- Grades: PreK–K
- Develop social awareness
- Practice language and science skills
- Cardboard clipboards
- Drawing paper
- Chart paper
- Markers, crayons, pencils, colored pencils
Set Up and Prepare
Plan a trip to a local botanical garden, neighborhood garden, plant store, or farm to observe plants and speak with an expert about how to grow and care for plants.
Step 1: Explain to children that they will interview a local plant expert and they will need to think of questions they would like to ask. Record their questions on chart paper and write them on a smaller sheet of paper to take along on your trip.
Step 2: Give each child a cardboard clipboard to take along. It can be made with pieces of cardboard and a large metal clip. Attach a few sheets of paper to each clipboard. Bring along sharpened colored and regular pencils so children can create observational drawings. Bring a camera to photograph the experience.
Step 3: Invite each child to ask a question of the local plant expert. If possible, record the interview so that children can revisit the experience later. Provide time for children to touch, smell, and observe the different plants they see. Invite them to draw plants they find interesting and encourage them to learn the correct names for the different plants.
Step 4: Play their interview during meeting time and develop a chart to summarize what they’ve learned.

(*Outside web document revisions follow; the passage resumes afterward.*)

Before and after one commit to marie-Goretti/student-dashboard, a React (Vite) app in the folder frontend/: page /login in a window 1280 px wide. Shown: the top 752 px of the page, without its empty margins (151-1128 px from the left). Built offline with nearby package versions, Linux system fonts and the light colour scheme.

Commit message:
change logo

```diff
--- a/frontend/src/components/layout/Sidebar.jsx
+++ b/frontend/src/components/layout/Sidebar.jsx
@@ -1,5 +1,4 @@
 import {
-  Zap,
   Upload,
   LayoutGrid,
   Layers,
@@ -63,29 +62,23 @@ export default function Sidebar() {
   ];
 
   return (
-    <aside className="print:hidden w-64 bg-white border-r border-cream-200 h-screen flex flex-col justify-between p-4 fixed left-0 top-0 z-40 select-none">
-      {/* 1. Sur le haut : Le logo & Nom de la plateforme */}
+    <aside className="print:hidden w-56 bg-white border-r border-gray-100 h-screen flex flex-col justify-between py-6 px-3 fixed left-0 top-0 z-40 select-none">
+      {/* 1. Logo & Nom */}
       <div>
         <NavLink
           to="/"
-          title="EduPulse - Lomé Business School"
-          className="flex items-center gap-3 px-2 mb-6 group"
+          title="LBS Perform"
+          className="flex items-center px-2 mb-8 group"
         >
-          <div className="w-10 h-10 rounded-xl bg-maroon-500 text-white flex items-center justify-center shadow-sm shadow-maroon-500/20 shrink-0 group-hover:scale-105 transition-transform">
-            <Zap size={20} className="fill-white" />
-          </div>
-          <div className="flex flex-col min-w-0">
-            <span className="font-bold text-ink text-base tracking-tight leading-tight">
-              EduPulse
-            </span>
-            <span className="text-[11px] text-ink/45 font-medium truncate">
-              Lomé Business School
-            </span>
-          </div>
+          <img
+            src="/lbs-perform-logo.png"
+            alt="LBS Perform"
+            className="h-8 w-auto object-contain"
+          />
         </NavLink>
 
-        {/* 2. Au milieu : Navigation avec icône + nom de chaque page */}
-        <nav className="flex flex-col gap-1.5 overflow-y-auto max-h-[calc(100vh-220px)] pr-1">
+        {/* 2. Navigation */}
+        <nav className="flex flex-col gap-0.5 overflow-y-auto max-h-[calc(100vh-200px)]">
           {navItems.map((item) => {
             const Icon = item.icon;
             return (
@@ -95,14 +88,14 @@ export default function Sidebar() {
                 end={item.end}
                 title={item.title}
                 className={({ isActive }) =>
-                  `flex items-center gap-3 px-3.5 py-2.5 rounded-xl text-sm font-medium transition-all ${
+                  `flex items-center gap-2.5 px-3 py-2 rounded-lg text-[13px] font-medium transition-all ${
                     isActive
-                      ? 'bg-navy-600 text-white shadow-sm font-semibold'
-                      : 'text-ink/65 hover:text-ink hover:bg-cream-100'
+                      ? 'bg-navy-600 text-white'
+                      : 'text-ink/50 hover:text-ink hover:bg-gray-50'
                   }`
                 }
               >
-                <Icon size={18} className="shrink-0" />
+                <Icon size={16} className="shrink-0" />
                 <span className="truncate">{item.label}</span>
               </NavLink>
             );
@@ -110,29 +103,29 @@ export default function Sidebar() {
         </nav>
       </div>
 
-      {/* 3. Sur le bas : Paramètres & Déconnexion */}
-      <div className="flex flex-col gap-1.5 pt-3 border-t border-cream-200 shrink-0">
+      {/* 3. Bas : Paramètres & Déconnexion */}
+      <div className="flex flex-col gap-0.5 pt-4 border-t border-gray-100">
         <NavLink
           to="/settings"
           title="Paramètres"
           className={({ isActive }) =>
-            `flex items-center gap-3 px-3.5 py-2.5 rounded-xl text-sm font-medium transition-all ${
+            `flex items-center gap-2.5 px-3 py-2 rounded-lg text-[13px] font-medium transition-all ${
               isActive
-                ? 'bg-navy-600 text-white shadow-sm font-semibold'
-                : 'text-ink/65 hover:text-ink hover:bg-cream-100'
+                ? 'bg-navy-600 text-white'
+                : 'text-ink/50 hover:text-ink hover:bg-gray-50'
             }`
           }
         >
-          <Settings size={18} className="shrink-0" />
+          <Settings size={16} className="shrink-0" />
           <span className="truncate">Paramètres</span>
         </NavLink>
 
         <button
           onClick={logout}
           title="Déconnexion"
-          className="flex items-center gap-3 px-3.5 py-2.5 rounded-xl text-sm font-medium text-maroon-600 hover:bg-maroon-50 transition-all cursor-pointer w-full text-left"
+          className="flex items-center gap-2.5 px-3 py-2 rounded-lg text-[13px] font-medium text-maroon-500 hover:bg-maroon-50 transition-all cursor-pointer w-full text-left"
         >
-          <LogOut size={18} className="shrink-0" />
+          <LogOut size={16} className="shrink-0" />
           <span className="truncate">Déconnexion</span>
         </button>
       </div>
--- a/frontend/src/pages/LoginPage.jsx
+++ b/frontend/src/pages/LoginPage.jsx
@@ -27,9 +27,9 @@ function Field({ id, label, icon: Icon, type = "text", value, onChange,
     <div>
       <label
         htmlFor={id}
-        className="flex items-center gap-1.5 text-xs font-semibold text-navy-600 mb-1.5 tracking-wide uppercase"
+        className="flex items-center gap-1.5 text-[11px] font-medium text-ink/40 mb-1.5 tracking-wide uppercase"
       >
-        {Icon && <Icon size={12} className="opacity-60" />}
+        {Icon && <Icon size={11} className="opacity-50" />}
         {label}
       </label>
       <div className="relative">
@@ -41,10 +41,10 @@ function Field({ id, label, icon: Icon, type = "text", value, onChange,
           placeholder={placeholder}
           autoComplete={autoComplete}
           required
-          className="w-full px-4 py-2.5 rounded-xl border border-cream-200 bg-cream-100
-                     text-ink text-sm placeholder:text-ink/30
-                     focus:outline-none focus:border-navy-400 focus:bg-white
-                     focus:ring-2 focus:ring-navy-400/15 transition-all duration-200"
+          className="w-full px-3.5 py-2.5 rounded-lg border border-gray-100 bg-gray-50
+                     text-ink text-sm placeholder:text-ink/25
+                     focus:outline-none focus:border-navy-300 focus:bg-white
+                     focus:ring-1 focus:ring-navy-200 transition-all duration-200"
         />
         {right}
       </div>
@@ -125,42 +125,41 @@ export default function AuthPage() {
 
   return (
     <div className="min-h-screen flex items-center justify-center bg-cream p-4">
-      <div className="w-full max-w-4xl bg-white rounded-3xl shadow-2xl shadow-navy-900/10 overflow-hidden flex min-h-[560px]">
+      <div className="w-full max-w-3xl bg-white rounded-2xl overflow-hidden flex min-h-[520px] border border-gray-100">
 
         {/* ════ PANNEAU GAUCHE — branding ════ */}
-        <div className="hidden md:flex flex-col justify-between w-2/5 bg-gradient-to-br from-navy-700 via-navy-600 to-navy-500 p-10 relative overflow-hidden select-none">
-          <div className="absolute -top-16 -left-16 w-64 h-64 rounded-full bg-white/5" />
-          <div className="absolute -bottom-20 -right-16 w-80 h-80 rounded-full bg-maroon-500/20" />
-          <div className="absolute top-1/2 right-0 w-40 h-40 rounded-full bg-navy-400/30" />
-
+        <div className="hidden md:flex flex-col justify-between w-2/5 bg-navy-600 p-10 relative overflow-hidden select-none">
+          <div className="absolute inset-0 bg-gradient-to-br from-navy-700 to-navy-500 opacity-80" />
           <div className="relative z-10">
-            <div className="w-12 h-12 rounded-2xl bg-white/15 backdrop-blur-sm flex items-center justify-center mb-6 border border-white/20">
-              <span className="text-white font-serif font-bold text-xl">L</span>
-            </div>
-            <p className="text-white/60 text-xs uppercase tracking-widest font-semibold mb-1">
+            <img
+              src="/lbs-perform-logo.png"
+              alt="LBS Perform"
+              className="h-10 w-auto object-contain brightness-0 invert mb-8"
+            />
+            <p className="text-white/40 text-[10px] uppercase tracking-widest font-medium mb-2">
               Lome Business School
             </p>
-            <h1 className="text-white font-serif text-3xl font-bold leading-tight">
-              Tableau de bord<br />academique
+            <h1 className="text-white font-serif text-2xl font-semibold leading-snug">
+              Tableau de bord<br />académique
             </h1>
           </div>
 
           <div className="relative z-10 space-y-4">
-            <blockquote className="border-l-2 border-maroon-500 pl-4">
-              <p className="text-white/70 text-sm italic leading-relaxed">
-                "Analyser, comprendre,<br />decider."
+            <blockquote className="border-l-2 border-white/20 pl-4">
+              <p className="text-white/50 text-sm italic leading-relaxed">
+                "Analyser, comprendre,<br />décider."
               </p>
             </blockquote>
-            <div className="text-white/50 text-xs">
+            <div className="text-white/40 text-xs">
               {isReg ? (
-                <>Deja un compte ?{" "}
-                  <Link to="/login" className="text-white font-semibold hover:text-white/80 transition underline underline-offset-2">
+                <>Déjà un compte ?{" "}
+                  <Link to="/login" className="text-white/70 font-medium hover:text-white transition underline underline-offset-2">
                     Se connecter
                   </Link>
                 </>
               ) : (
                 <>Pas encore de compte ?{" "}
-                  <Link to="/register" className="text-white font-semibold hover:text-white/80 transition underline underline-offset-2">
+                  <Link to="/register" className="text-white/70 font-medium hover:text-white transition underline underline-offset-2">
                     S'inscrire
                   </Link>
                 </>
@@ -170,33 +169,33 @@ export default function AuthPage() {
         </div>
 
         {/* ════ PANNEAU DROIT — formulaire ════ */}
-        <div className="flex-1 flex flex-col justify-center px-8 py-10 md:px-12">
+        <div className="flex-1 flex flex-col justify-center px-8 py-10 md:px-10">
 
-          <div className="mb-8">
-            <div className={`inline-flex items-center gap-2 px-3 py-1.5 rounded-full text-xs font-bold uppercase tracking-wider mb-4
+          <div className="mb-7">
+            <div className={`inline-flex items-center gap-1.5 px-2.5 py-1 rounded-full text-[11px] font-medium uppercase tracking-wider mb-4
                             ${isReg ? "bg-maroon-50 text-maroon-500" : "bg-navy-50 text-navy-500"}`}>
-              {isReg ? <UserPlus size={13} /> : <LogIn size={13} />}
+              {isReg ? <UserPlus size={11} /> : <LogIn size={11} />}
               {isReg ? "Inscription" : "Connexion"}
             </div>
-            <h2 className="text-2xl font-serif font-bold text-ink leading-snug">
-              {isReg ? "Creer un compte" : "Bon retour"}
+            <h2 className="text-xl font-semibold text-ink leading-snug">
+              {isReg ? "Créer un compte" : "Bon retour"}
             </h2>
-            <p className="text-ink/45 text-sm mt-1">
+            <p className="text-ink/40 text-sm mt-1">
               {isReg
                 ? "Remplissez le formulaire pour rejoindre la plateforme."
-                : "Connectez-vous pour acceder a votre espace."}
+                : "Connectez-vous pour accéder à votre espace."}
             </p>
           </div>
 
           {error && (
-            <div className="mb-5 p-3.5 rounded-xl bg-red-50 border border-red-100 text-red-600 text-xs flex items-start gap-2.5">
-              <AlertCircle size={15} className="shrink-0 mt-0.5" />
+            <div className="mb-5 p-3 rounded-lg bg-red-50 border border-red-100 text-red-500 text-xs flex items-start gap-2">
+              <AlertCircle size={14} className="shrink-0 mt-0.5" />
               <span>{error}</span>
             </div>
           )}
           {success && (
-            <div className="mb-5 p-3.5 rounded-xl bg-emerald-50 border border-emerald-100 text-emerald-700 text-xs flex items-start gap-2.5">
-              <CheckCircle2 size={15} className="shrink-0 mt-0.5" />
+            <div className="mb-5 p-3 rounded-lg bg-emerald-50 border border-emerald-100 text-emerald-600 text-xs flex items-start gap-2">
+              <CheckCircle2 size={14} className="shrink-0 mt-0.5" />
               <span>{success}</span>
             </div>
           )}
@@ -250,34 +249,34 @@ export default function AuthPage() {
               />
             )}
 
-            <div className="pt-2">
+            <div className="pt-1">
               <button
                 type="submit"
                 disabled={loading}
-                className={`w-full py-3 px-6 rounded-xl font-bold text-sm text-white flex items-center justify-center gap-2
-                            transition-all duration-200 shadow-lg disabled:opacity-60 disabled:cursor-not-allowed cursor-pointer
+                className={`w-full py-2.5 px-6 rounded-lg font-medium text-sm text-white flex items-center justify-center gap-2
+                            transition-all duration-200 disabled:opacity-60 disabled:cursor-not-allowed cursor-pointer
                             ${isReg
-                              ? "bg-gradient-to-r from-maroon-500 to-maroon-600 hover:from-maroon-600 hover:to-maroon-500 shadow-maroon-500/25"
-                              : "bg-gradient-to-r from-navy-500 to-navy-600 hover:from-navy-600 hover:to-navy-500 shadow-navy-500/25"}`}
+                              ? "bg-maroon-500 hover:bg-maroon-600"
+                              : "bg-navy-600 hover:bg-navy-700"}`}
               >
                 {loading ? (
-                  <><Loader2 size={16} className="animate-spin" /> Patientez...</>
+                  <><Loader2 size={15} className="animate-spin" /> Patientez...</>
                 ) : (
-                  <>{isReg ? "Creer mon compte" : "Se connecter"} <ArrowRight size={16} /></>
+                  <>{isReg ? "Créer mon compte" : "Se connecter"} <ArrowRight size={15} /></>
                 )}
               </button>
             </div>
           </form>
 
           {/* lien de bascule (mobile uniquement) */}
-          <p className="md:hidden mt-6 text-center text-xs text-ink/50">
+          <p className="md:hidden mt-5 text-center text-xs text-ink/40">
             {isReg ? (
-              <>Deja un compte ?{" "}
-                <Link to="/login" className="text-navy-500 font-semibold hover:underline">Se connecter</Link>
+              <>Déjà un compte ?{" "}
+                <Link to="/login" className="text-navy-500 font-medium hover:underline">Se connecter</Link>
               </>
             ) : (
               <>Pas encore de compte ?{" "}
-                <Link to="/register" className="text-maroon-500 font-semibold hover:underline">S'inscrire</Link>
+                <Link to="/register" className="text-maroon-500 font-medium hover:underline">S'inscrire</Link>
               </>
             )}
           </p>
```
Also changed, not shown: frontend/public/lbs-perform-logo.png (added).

Step 5: Give them the photographs from their trip to sequence and write about. Then create a wall display using their observational drawings, photographs, and charts.
Remember: When planning a trip, it’s important to make sure that there are enough adult chaperones present so that children receive enough attention to allow for optimal learning.

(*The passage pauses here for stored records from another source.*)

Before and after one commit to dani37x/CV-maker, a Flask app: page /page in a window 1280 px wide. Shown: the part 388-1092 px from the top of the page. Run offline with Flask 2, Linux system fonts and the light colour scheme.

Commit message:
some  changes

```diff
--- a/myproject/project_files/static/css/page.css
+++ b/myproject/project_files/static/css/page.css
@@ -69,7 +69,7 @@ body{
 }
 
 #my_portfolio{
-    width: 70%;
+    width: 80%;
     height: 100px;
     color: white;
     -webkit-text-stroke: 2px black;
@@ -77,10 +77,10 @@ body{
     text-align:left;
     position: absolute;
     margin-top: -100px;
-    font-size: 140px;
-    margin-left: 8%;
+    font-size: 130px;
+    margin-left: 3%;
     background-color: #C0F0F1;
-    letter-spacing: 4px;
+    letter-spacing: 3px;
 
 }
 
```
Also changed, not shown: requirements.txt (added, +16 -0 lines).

Have the children make drawings to send to the expert they visited as a thank-you gift. Encourage them to create drawings about an aspect of the trip they enjoyed or something they learned.
Send home a copy of children’s plant-learning summary to share with families. Suggest that families take their child on a nature walk or visit a plant store. Ask parents to encourage their child to share what he or she has learned about plants.